(Try it) Please restate the entries below word for word, leaving out any pictures.

(Input data)
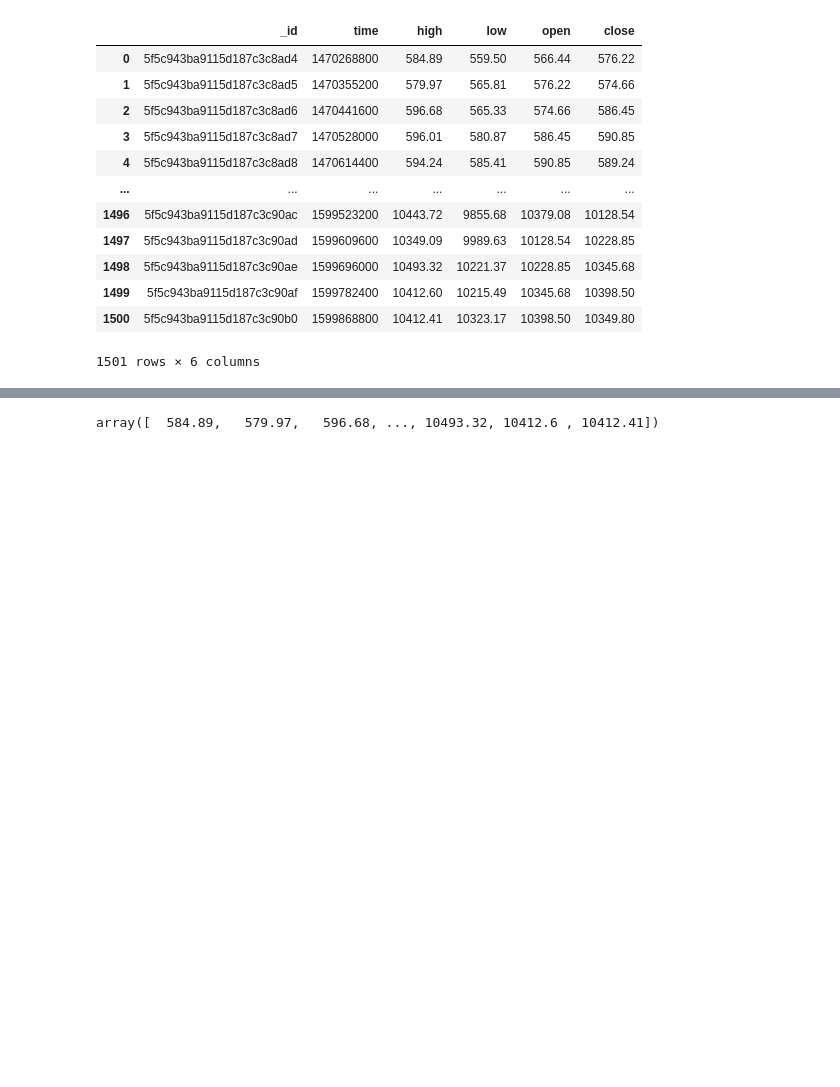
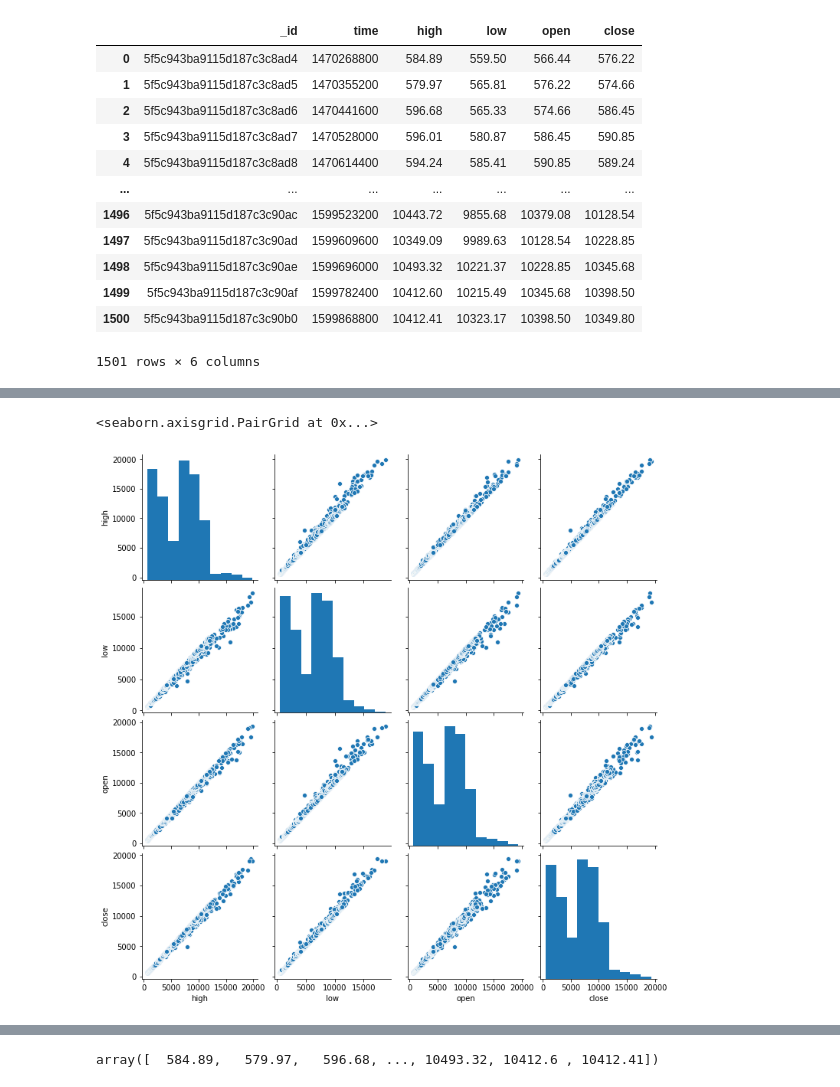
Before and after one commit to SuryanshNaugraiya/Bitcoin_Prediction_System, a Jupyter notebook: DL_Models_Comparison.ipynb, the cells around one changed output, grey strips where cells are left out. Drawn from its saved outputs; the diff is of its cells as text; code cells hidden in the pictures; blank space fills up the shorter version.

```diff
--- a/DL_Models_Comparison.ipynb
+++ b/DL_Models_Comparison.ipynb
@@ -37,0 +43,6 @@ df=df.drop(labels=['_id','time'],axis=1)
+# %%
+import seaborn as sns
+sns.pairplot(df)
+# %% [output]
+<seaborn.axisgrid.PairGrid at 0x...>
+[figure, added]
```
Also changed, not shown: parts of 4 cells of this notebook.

(Response for this exercise)
Before and after one commit to SuryanshNaugraiya/Bitcoin_Prediction_System, a Jupyter notebook: DL_Models_Comparison.ipynb, the cells around one changed output, grey strips where cells are left out. Drawn from its saved outputs; the diff is of its cells as text; code cells hidden in the pictures; blank space fills up the shorter version.

```diff
--- a/DL_Models_Comparison.ipynb
+++ b/DL_Models_Comparison.ipynb
@@ -37,0 +43,6 @@ df=df.drop(labels=['_id','time'],axis=1)
+# %%
+import seaborn as sns
+sns.pairplot(df)
+# %% [output]
+<seaborn.axisgrid.PairGrid at 0x...>
+[figure, added]
```
Also changed, not shown: parts of 4 cells of this notebook.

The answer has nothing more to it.